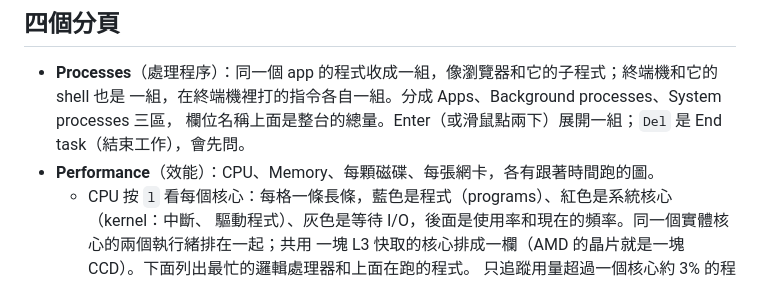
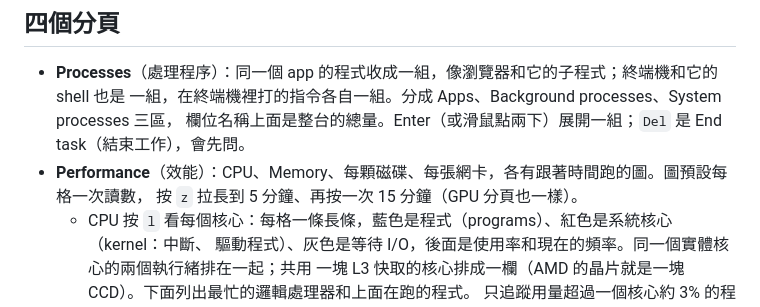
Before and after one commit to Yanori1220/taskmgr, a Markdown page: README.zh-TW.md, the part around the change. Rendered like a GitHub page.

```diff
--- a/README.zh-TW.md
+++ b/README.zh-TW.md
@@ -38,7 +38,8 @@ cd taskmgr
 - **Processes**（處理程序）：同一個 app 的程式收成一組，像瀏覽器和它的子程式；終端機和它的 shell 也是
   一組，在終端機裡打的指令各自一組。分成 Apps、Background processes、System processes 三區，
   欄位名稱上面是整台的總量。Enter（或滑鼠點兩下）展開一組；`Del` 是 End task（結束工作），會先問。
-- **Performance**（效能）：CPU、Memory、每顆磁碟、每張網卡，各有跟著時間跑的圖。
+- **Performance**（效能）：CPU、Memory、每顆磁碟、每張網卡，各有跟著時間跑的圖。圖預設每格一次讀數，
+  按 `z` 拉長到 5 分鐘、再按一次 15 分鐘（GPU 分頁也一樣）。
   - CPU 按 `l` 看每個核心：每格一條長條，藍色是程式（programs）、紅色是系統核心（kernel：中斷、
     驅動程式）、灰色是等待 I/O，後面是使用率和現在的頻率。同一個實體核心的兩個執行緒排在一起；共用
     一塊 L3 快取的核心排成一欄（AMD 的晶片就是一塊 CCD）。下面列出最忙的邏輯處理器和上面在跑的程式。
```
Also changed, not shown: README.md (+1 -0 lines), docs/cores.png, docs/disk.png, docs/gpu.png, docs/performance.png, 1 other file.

++++++++

[AIM OF THE EXERCISE] In the answer, all of the material should appear exactly as given, with no picture carried over.

[YOUR SOLUTION]
Before and after one commit to Yanori1220/taskmgr, a Markdown page: README.zh-TW.md, the part around the change. Rendered like a GitHub page.

```diff
--- a/README.zh-TW.md
+++ b/README.zh-TW.md
@@ -38,7 +38,8 @@ cd taskmgr
 - **Processes**（處理程序）：同一個 app 的程式收成一組，像瀏覽器和它的子程式；終端機和它的 shell 也是
   一組，在終端機裡打的指令各自一組。分成 Apps、Background processes、System processes 三區，
   欄位名稱上面是整台的總量。Enter（或滑鼠點兩下）展開一組；`Del` 是 End task（結束工作），會先問。
-- **Performance**（效能）：CPU、Memory、每顆磁碟、每張網卡，各有跟著時間跑的圖。
+- **Performance**（效能）：CPU、Memory、每顆磁碟、每張網卡，各有跟著時間跑的圖。圖預設每格一次讀數，
+  按 `z` 拉長到 5 分鐘、再按一次 15 分鐘（GPU 分頁也一樣）。
   - CPU 按 `l` 看每個核心：每格一條長條，藍色是程式（programs）、紅色是系統核心（kernel：中斷、
     驅動程式）、灰色是等待 I/O，後面是使用率和現在的頻率。同一個實體核心的兩個執行緒排在一起；共用
     一塊 L3 快取的核心排成一欄（AMD 的晶片就是一塊 CCD）。下面列出最忙的邏輯處理器和上面在跑的程式。
```
Also changed, not shown: README.md (+1 -0 lines), docs/cores.png, docs/disk.png, docs/gpu.png, docs/performance.png, 1 other file.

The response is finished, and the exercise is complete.